All of the records below are to be printed exactly; the pictures are to be left out.

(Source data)
• • • • • • •

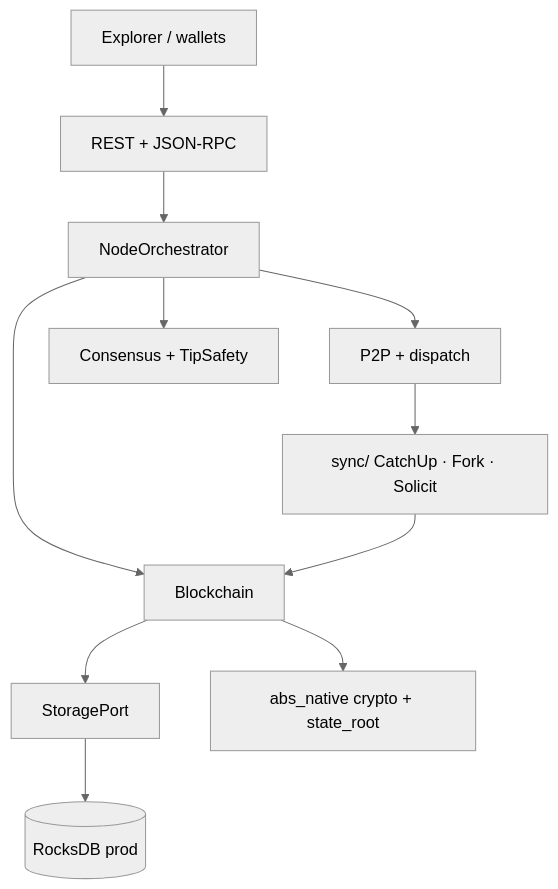
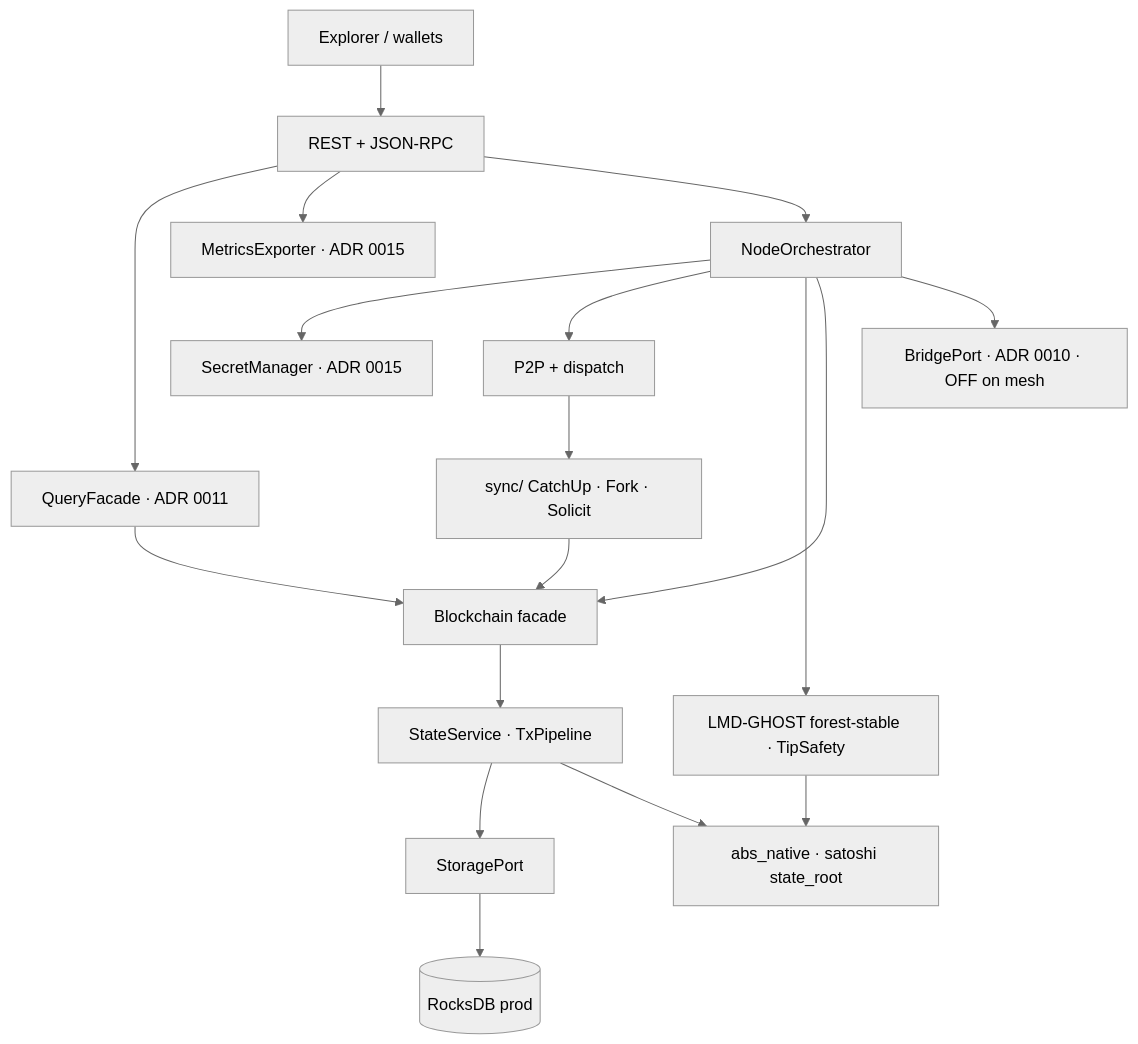
One commit to Gruver87/Absolute_Blockchain_Ultimate_Hybrid changed the diagram in README.md. Above: the diagram before and after it, drawn with Mermaid (neutral theme). The commit also changed other lines of this file and 5 other files, not shown here.

````diff
--- a/README.md
+++ b/README.md
@@ -108,13 +113,20 @@
 ```mermaid
 flowchart TB
   EX["Explorer / wallets"] --> API["REST + JSON-RPC"]
+  API --> QF["QueryFacade · ADR 0011"]
+  API --> MET["MetricsExporter · ADR 0015"]
   API --> ORCH["NodeOrchestrator"]
+  ORCH --> SM["SecretManager · ADR 0015"]
   ORCH --> P2P["P2P + dispatch"]
-  ORCH --> CONS["Consensus + TipSafety"]
-  ORCH --> BC["Blockchain"]
+  ORCH --> CONS["LMD-GHOST forest-stable · TipSafety"]
+  ORCH --> BC["Blockchain facade"]
+  ORCH --> BR["BridgePort · ADR 0010 · OFF on mesh"]
+  QF --> BC
   P2P --> SYNC["sync/ CatchUp · Fork · Solicit"]
   SYNC --> BC
-  BC --> SP["StoragePort"]
+  BC --> SS["StateService · TxPipeline"]
+  SS --> SP["StoragePort"]
   SP --> ROCKS[("RocksDB prod")]
-  BC --> RUST["abs_native crypto + state_root"]
+  SS --> RUST["abs_native · satoshi state_root"]
+  CONS --> RUST
 ```
````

• • • • • • •

=== Task answer ===
One commit to Gruver87/Absolute_Blockchain_Ultimate_Hybrid changed the diagram in README.md. Above: the diagram before and after it, drawn with Mermaid (neutral theme). The commit also changed other lines of this file and 5 other files, not shown here.

````diff
--- a/README.md
+++ b/README.md
@@ -108,13 +113,20 @@
 ```mermaid
 flowchart TB
   EX["Explorer / wallets"] --> API["REST + JSON-RPC"]
+  API --> QF["QueryFacade · ADR 0011"]
+  API --> MET["MetricsExporter · ADR 0015"]
   API --> ORCH["NodeOrchestrator"]
+  ORCH --> SM["SecretManager · ADR 0015"]
   ORCH --> P2P["P2P + dispatch"]
-  ORCH --> CONS["Consensus + TipSafety"]
-  ORCH --> BC["Blockchain"]
+  ORCH --> CONS["LMD-GHOST forest-stable · TipSafety"]
+  ORCH --> BC["Blockchain facade"]
+  ORCH --> BR["BridgePort · ADR 0010 · OFF on mesh"]
+  QF --> BC
   P2P --> SYNC["sync/ CatchUp · Fork · Solicit"]
   SYNC --> BC
-  BC --> SP["StoragePort"]
+  BC --> SS["StateService · TxPipeline"]
+  SS --> SP["StoragePort"]
   SP --> ROCKS[("RocksDB prod")]
-  BC --> RUST["abs_native crypto + state_root"]
+  SS --> RUST["abs_native · satoshi state_root"]
+  CONS --> RUST
 ```
````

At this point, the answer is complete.